Barristers briefed on police powers

POLICE powers to stop and search, due to come into force soon, will give officers the right to search all pedestrians and vehicles in a given area in a 24-hour period if there is a suspicion of serious violence at an event due to occur.

Barristers at 2 Gray's Inn Square, in a seminar given to solicitors, warned lawyers to be aware of the new “blanket power” under Section 60 of the Criminal Justice and Public Order Act. Once a police superintendent or more senior officer suspects that an event could involve violence, the power can be invoked and they can authorise a 24-hour stop and search policy.

Barrister Mark Whalan says that refusal to co-operate will be a summary offence with terms of imprisonment of up to a month.

Human rights campaign group Liberty is also concerned about the new power and fears that the public and lawyers may not be fully informed about it.

Use of the powers could spark another Brixton-type riot, warns Andrew Puddephatt, Liberty's general secretary. “It's very explosive, particularly if the police target the new power against young people, people with a particular lifestyle, or black people,” he says.
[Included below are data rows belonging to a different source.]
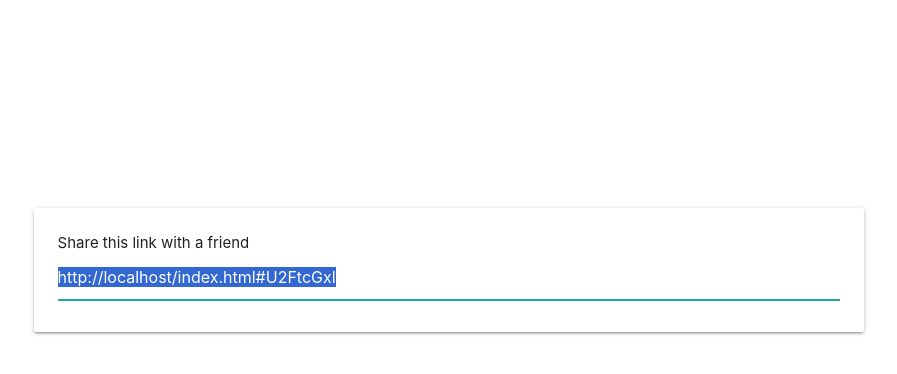
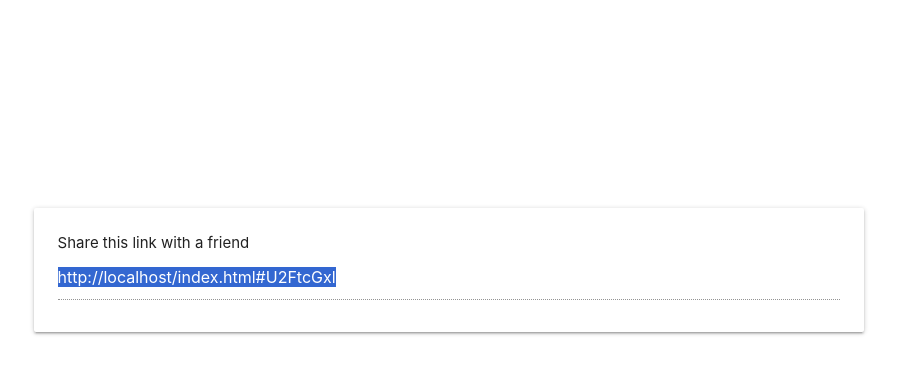
Before and after one commit to Abdulhaleem-6/secret-message, a plain HTML site: page index.html in a window 1280 px wide. Both pictures are taken after typing "Sample" into the empty fields and a click on the button "CREATE". Shown: the whole page, without its empty margins (191-1088 px from the left). Drawn offline with nearby package versions, Linux system fonts and the light colour scheme.

Commit message:
second commit

```diff
--- a/index.html
+++ b/index.html
@@ -38,7 +38,7 @@
             <div class="card-panel hide" id="link-form">
                 <div>
                     Share this link with a friend
-                    <input type="text" id="link-input">
+                    <input type="text" id="link-input" class="disabled" readonly="readonly">
                 </div>
             </div>
 
```
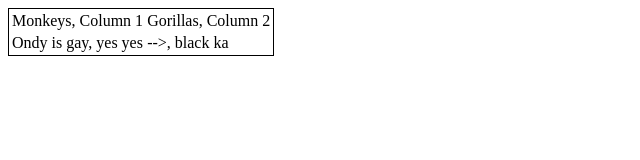
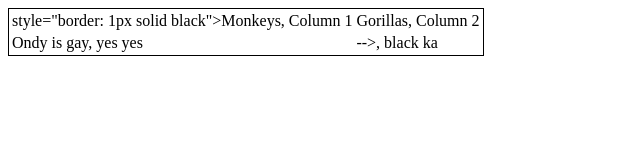
Before and after one commit to Teejay225-src/monkeys333, a plain HTML site: page index.html in a window 1280 px wide. Shown: the whole page, without its empty margins (0-640 px from the left). Drawn offline with Linux system fonts and the light colour scheme.

Commit message:
Update index.html

```diff
--- a/index.html
+++ b/index.html
@@ -12,7 +12,7 @@
           <body>
                  <table style="border: 1px solid black">
                         <tr>
-                              <td>Monkeys, Column 1</td>
+                              <td> style="border: 1px solid black">Monkeys, Column 1</td>
                               <td>Gorillas, Column 2</td>
                         </tr>
                         <tr>
```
Puddephatt adds: “If this happens, it will exacerbate difficulties with the community and could lead to problems.”